|Assessment of Nutritional Status in Emergency-Affected Populations - Adults (UNSSCN, 2000, 24 p.)|
Defining functional cut-offs - Longitudinal studies should be undertaken to determine whether individuals falling below specific cut-off points for BMI, and MUAC have elevated morbidity or mortality, poor pregnancy outcome, decreased work ability or physical performance measures. Such studies must be conducted in a variety of situations with different levels of undernutrition among adults. During emergencies, such studies are problematic. Ideally studies relating indicators to the risk of mortality in a general population are required to establish functional cut-off points that could be used for the screening of adult admissions to feeding centres. However, famines always involve massive social upheaval and large numbers of afflicted people. These factors, combined with the armed conflict that has characterised almost all famines during the last ten years, make such broad-based population studies unfeasible. Consequently, no such studies have yet been performed for any nutritional indicator in either adults or children during the height of a famine. Given these difficulties, relating indicators to mortality in a selected feeding centre population may be all that is reasonably possible. The selection bias involved in such studies must be acknowledged and results interpreted with caution.
Patterns and prevalence of adult undernutrition during famine - Data on the prevalence and patterns of adult undernutrition during famines may be useful in defining cut-offs. Data on different ethnic groups and settings would be useful.
Practicality of measurements and calculations - The practicality of obtaining various measures should be explored in field situations. Survey organisers should assess the ease of training survey workers in measuring MUAC, weight, and height, as well as assessing inter- and intra-observer variability in these measurements when measuring adults.
Adjusting for differences in body shape - Surveys undertaken in a variety of populations should explore the utility of adjusting indices using weight and height for differences in body shape by using the SH/S Index or other indicators of body shape.
The use of MUAC to monitor recovery from undernutrition. The changes in MUAC and weight during recovery from undernutrition should be compared with a view to establishing whether MUAC is useful in this role and if it is, establishing relevant MUAC discharge criteria.
More data on differentiating between secondary and primary undernutrition - Examination of adult failure-to-thrive in centres should include attempts to identify measurements or signs that predict failure-to-thrive in feeding centres.

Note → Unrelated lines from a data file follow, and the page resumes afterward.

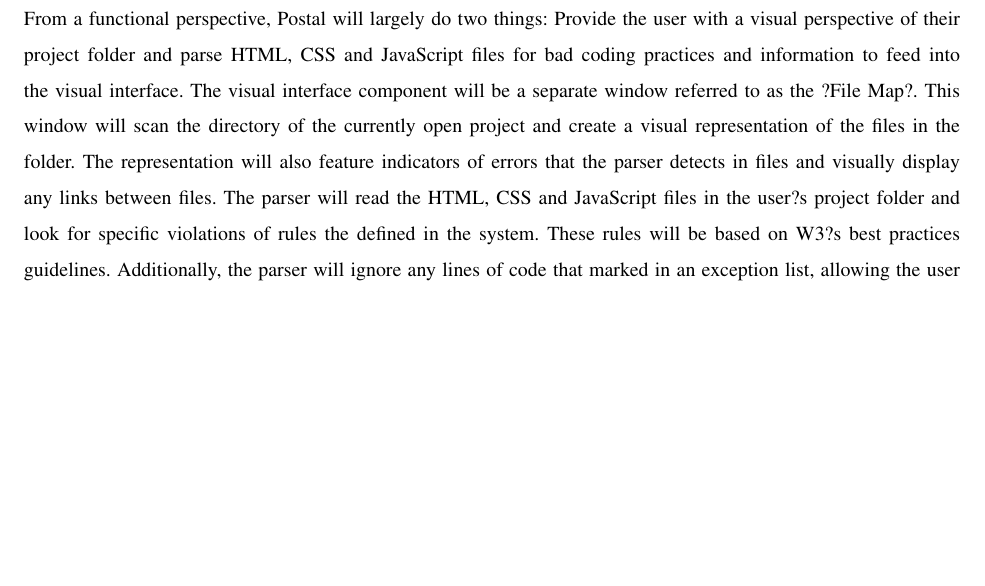
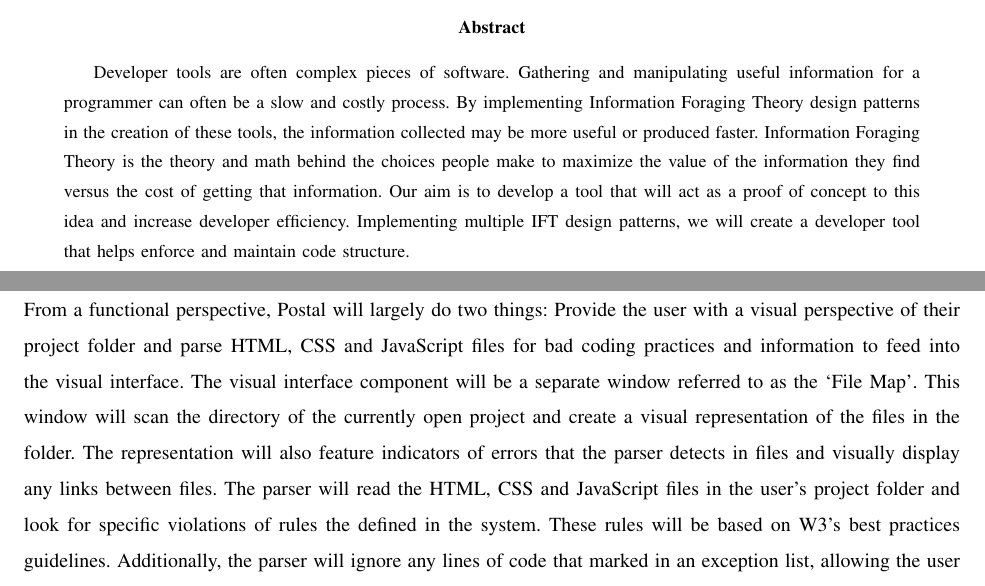
Before and after one commit to slichlyter12/Postal, a LaTeX paper (Requirements/requirements.tex): part of page 7 of 10 before the commit and two parts of pages 1 and 7 of 10 after it, the two joined at a grey line, cut at the place of the change, the shorter picture padded with empty space. Compiled offline with pdfLaTeX; a missing font is replaced by an installed copy or a similar font; a LaTeX package or settings file that is missing is left out.

Commit message:
added abstract to title page, fixed incorrect unicode characters

```diff
--- a/Requirements/requirements.tex
+++ b/Requirements/requirements.tex
@@ -33,6 +33,13 @@
 \author{Cramer Smith, Sam Lichlyter, Eric Winkler, Zach Schneider}
 
 \maketitle
+\vfill
+\begin{abstract}
+
+Developer tools are often complex pieces of software. Gathering and manipulating useful information for a programmer can often be a slow and costly process. By implementing Information Foraging Theory design patterns in the creation of these tools, the information collected may be more useful or produced faster. Information Foraging Theory is the theory and math behind the choices people make to maximize the value of the information they find versus the cost of getting that information. Our aim is to develop a tool that will act as a proof of concept to this idea and increase developer efficiency. Implementing multiple IFT design patterns, we will create a developer tool that helps enforce and maintain code structure.
+
+\end{abstract}
+\vfill
 
 \pagebreak
 
@@ -114,8 +121,8 @@
 
 \subsection{Product Functions}
 From a functional perspective, Postal will largely do two things: Provide the user with a visual perspective of their project folder and parse HTML, CSS and JavaScript files for bad coding practices and information to feed into the visual interface.
-The visual interface component will be a separate window referred to as the ?File Map?. This window will scan the directory of the currently open project and create a visual representation of the files in the folder. The representation will also feature indicators of errors that the parser detects in files and visually display any links between files.
-The parser will read the HTML, CSS and JavaScript files in the user?s project folder and look for specific violations of rules the defined in the system. These rules will be based on W3?s best practices guidelines. Additionally, the parser will ignore any lines of code that marked in an exception list, allowing the user to break rules in the case that they have to.
+The visual interface component will be a separate window referred to as the `File Map'. This window will scan the directory of the currently open project and create a visual representation of the files in the folder. The representation will also feature indicators of errors that the parser detects in files and visually display any links between files.
+The parser will read the HTML, CSS and JavaScript files in the user's project folder and look for specific violations of rules the defined in the system. These rules will be based on W3's best practices guidelines. Additionally, the parser will ignore any lines of code that marked in an exception list, allowing the user to break rules in the case that they have to.
 
 \subsection{User Characteristics}
 Users of Postal will be web developers and computer science students with some level of prior development experience, though prior knowledge will not be required. The users will be familiar with the concepts surrounding programming languages and markup languages, such as HTML, CSS and JavaScript. Users will be familiar with file systems, such that the visualization within Postal will enhance understanding of project structure. Users should have a basic understanding of debugging techniques that will be aided by the error recognition and highlighting within Postal.
```
Also changed, not shown: Requirements/requirements.pdf, Requirements/requirements.tex (8 more changed lines).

The aetiology, significance and treatment of famine oedema and ascites - More information on the significance and prevalence of famine oedema and ascites is required. It is recommended that surveys assess subjects for these symptoms.